Two decades ago, the sun played a rather spooky Halloween trick when it unleashed a series of massive solar storms in late October 2003, some of which hit the Earth. With little warning, three massive and very intense sunspot groups emerged on the sun's surface in late October, with the largest measuring over 13 times the size of Earth. Due to their extreme size and complex structure, 17 major solar flares accompanied the sudden increase in sunspots.
A Day for the Record Books
On October 28, the largest of the sunspots ejected an enormous solar flare—one of the largest ever recorded at the time. Magnetic energy and a fast-moving burst of gas called a coronal mass ejection (CME) came from the sun's outer atmosphere, and was quickly followed by a geomagnetic storm, which grew to become the sixth most intense storm in over 70 years. Less than 24 hours later, the sun produced another powerful Earth-directed CME with another extreme geomagnetic storm following quickly on its heels.
While the Earth's atmosphere protects us from the dangerous high-energy particles and radiation that solar flares produce, technological systems around the world and in space experienced the full effects of the flares and subsequent geomagnetic storms. Satellites, GPS, and radio communication experienced problems or outages due to the severe activity.
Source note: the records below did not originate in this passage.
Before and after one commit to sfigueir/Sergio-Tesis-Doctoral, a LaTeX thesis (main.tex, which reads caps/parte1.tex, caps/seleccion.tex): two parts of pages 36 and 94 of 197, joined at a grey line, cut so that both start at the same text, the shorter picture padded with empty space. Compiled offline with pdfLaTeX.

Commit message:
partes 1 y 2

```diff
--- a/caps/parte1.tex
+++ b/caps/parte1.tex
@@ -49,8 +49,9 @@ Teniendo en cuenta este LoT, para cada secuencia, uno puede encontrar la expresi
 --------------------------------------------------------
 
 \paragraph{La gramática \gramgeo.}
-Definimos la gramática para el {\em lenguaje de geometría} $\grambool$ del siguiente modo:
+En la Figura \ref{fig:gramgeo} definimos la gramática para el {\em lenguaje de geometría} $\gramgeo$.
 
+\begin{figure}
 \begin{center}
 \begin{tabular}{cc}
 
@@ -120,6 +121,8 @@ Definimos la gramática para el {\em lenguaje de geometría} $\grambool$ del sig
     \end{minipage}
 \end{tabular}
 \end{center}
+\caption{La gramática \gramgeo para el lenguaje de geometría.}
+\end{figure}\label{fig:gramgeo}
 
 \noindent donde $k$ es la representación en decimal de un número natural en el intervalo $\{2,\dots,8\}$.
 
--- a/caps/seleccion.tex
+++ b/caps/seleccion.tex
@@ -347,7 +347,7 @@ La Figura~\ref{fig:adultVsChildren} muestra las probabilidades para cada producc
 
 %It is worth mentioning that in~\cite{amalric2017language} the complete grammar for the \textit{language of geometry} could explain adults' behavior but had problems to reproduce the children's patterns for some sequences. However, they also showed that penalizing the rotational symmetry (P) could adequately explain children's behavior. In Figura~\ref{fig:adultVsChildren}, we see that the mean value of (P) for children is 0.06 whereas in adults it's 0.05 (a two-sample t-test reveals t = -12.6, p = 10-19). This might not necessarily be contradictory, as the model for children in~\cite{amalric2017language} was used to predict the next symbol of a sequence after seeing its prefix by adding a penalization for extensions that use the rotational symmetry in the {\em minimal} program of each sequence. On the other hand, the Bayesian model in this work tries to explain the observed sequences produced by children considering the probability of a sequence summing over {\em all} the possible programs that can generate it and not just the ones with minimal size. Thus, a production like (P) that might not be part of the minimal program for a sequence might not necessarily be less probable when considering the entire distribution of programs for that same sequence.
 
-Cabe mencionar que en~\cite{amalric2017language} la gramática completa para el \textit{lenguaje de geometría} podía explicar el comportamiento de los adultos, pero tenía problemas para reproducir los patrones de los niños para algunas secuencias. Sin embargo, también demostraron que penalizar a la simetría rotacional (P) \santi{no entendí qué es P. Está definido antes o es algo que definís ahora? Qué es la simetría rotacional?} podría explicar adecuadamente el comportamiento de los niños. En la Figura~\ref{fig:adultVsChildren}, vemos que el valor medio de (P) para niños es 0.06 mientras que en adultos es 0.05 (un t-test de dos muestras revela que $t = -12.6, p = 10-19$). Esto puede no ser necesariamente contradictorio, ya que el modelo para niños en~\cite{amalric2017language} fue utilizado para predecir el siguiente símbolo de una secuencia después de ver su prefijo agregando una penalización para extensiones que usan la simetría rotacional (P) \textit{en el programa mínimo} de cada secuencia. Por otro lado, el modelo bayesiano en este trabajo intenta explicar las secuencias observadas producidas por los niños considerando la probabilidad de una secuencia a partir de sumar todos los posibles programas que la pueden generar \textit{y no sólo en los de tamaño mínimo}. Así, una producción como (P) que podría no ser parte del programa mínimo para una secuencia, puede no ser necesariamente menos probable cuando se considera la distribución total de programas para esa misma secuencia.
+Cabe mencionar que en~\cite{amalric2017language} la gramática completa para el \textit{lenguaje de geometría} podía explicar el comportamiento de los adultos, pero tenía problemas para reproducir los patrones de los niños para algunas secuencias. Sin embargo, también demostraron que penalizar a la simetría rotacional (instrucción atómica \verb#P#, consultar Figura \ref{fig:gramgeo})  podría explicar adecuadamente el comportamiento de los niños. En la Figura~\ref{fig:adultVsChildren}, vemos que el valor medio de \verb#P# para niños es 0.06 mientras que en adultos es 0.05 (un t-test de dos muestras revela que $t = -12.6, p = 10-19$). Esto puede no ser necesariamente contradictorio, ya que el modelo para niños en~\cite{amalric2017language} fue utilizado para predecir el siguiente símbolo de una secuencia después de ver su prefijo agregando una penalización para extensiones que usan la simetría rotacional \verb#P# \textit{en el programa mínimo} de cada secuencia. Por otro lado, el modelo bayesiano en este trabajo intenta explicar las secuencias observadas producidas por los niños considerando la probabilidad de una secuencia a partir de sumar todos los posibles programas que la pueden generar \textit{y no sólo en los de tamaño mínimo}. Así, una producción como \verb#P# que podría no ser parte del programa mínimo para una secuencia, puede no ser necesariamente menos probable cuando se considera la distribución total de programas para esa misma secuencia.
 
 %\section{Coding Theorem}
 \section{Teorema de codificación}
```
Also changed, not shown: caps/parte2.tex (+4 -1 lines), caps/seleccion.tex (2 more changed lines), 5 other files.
Tricks and Treats
The storms affected over half of all Earth-orbiting spacecrafts, intermittently disrupting satellite TV and radio services, also while damaging a Japanese scientific satellite beyond repair. The solar activity also sent several deep-space missions into safe mode or complete shutdown, and destroyed the Martian Radiation Environment Experiment aboard NASA's Mars Odyssey orbiter. At the height of the storms, astronauts aboard the International Space Station had to take cover from the high radiation levels, which had only happened twice before in the mission's history.
The solar storms also led to communication problems for airline flights between North America and Asia flying over the North Pole, hence disrupting operations. Antarctic science groups had a full communications blackout for over five days. The storms also affected GPS systems used for surveying, deep-sea and land drilling, and other airline flights.
Despite the tricks played on our technological systems, the Great Halloween Solar Storms of 2003 also gave us a treat. The extreme and prolonged geomagnetic storms brought widespread middle and even low latitude aurorae with them on October 29 and 30. Aurora sightings occurred from California to Texas to Florida. People in Australia, central Europe, and even as far south as the Mediterranean countries also reported tremendous aurora viewing.
For more information on this storm event, see the Intense Space Weather Storms, October 19–November 7, 2003, Service Assessment.